The singer, Miss Paula Helekunihi Duke, has a flexible and nuanced voice that drawls comfortably to generate funky attitude, or injects a bluesy husk for plaintive effect. Johnette Napolitano of Concrete Blonde and Linda Perry, the former 4 Non Blondes singer, sometimes come to mind, though Duke doesn’t push a song as hard as those two wailers can. Behind her, a sharp bass, drums and guitar trio, with two members doubling on keyboards, manages to be funky yet sleek.

But when Rubydiver comes to the point of getting down, it pulls back. The heated instrumental solo that might kick a song to another level never arrives, and Duke’s clear, full-bodied voice isn’t quite big and sassy enough to do all the cooking on its own.

Solid songwriting makes the album more than a groove exercise. On the opening three songs, Duke sings about various ways of seeking magical escapes: through a band’s close-knit vibe with its audience (“Supernatural”), through mental travel (“Mission to Mars”) and in the communal embrace of a welcoming, unpretentious Long Beach dance club (“Superstar Black”).

It’s a very Southern California album, as the characters always seem to be cruising in search of a better time–whether it be that mission to Mars or, in “Big Light Grinning,” circling fruitlessly around L.A.

A note of yearning and nervousness creeps into some of the songs about magical escapes, and lonely desperation takes over as the album progresses and Davis’ persona shifts to a lonely soul who looks to the bright lights as an escape from the existential blahs or the pain of failed romance.

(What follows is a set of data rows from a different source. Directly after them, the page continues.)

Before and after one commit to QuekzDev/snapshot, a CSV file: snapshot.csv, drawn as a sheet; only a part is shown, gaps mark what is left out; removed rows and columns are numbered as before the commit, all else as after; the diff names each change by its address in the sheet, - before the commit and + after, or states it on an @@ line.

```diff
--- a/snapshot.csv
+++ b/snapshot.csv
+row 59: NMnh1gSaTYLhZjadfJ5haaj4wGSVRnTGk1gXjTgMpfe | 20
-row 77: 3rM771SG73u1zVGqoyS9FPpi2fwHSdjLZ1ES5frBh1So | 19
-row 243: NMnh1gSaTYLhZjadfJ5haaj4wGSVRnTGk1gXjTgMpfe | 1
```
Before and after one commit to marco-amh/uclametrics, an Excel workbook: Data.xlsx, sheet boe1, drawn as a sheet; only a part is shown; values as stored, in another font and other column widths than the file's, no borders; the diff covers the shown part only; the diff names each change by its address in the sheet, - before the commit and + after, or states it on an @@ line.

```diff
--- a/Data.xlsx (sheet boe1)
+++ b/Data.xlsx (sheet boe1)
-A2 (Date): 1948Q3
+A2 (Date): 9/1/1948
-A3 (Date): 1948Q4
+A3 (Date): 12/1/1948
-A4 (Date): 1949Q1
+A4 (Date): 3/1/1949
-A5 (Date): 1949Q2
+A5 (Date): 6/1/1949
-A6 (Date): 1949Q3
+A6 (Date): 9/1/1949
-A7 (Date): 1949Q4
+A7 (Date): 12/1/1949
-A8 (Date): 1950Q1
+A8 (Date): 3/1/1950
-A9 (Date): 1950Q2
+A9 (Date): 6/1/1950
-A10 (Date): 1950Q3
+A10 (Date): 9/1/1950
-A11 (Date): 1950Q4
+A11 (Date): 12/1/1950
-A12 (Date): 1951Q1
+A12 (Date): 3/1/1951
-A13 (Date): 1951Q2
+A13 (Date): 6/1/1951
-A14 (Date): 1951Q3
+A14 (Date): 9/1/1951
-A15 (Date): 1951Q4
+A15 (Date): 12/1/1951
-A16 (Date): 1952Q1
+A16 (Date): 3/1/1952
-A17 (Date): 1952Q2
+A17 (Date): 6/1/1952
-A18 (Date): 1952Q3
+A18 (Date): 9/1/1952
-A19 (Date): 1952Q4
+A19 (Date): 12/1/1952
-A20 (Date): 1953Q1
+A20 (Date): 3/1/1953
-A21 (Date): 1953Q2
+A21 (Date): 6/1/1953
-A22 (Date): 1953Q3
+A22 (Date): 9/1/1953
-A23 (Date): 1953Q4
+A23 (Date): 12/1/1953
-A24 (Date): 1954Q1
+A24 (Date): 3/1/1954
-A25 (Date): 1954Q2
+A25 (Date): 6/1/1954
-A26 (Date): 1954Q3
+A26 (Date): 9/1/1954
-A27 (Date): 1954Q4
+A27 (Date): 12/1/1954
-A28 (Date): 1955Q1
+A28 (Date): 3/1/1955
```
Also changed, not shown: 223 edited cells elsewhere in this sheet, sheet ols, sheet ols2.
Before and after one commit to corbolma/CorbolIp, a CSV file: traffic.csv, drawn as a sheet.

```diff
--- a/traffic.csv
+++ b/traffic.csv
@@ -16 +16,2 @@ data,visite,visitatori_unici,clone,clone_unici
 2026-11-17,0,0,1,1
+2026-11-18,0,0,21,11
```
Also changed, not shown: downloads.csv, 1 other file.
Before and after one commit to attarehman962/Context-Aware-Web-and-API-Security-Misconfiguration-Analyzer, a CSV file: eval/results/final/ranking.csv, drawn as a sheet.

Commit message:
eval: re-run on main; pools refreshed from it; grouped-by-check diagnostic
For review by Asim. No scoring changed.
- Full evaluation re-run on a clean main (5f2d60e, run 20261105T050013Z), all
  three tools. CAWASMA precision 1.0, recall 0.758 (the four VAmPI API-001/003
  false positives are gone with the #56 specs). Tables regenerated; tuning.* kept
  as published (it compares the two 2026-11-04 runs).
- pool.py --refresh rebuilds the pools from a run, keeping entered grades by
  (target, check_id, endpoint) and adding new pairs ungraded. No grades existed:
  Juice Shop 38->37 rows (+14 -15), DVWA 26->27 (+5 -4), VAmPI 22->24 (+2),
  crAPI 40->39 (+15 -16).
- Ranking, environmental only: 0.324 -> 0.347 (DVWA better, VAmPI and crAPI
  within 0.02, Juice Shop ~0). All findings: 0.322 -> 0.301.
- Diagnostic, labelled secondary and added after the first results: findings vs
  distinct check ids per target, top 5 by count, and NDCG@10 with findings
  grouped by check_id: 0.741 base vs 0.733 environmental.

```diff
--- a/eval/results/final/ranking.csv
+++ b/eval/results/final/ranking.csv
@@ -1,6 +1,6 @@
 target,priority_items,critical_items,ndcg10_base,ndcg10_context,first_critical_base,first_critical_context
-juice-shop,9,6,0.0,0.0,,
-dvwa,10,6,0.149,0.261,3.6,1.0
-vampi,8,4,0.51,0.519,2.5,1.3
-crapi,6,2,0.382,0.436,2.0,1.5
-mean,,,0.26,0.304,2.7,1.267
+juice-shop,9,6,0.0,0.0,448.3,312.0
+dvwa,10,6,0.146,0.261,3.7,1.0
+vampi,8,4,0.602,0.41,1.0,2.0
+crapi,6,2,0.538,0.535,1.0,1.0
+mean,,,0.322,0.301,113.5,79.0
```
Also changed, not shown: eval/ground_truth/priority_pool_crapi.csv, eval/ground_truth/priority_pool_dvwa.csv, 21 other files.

The collection is varied, with clavinet-driven funk nodding to Stevie Wonder, a smooth, Latin number a la Sade, a flute solo on “Musicblanket 99” echoing Eric Burdon & War’s “Spill the Wine” and “Mission to Mars” done first with cool, Santana-style polyrhythms and dramatic sustained guitar tones, and again as an electronic trip-hop number.

The results are always listenable, but they would have been better if the music were at least occasionally super-insistent rather than semi-remote.

Copyright (c) 1998 Los Angeles Times

Thursday, August 20, 1998

"Everything In Gravity Grows"

'Everything in Gravity Grows'

Just what do those lyrics mean?

By Alison M. Rosen, OC Weekly
published: August 20, 1998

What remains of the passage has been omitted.